Task details ->
Scan the records below, and wherever a line has the word "ipynb", pull it out.

Supplied information ->
========================================

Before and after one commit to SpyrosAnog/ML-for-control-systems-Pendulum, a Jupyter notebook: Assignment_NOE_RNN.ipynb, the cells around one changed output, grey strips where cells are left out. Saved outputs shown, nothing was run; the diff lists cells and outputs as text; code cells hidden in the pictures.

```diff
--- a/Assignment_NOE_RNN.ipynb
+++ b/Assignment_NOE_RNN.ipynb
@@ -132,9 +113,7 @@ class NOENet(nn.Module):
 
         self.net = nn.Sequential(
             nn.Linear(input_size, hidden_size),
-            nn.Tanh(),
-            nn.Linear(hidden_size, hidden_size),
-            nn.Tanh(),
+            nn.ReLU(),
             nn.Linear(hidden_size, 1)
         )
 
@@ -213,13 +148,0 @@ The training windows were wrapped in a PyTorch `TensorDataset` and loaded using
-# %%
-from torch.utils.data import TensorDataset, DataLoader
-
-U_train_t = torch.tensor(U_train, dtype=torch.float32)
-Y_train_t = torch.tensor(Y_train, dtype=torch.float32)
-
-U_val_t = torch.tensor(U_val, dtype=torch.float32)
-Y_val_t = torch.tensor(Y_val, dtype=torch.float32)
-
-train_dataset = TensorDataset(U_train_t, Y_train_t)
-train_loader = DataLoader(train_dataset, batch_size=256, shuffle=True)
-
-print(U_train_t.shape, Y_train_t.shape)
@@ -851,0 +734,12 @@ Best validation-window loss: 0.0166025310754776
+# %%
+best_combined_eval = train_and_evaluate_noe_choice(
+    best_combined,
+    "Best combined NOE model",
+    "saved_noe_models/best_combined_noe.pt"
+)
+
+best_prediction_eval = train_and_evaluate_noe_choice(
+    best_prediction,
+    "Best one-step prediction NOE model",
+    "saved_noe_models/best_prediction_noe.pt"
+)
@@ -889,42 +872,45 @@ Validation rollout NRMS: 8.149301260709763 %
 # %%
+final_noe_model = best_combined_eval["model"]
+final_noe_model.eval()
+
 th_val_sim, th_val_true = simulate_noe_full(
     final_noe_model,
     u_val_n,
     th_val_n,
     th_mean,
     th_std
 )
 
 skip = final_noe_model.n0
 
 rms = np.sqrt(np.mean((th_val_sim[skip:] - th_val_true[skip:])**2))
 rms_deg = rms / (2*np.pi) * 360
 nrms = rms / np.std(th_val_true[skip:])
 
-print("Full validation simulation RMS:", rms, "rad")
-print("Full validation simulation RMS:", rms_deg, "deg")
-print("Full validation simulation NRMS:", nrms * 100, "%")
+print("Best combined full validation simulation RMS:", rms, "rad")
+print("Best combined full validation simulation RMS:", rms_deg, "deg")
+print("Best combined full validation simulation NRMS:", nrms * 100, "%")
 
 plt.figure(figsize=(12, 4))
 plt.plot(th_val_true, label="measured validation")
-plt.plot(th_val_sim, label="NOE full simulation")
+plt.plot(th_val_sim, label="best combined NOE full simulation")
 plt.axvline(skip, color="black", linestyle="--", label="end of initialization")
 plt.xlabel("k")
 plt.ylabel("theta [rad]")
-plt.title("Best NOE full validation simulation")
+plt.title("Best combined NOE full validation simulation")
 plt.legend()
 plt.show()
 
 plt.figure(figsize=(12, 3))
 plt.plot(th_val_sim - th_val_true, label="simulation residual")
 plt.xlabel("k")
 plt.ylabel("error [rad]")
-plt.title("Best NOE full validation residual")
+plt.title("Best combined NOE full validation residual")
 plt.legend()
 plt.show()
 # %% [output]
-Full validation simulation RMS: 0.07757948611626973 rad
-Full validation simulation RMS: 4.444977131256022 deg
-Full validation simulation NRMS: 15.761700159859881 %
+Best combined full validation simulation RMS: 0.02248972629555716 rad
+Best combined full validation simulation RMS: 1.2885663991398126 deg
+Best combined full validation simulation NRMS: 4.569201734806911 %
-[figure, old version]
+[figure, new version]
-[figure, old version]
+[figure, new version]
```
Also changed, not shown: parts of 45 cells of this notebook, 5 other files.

========================================

Answer space ->
Before and after one commit to SpyrosAnog/ML-for-control-systems-Pendulum, a Jupyter notebook: Assignment_NOE_RNN.ipynb, the cells around one changed output, grey strips where cells are left out. Saved outputs shown, nothing was run; the diff lists cells and outputs as text; code cells hidden in the pictures.
--- a/Assignment_NOE_RNN.ipynb
+++ b/Assignment_NOE_RNN.ipynb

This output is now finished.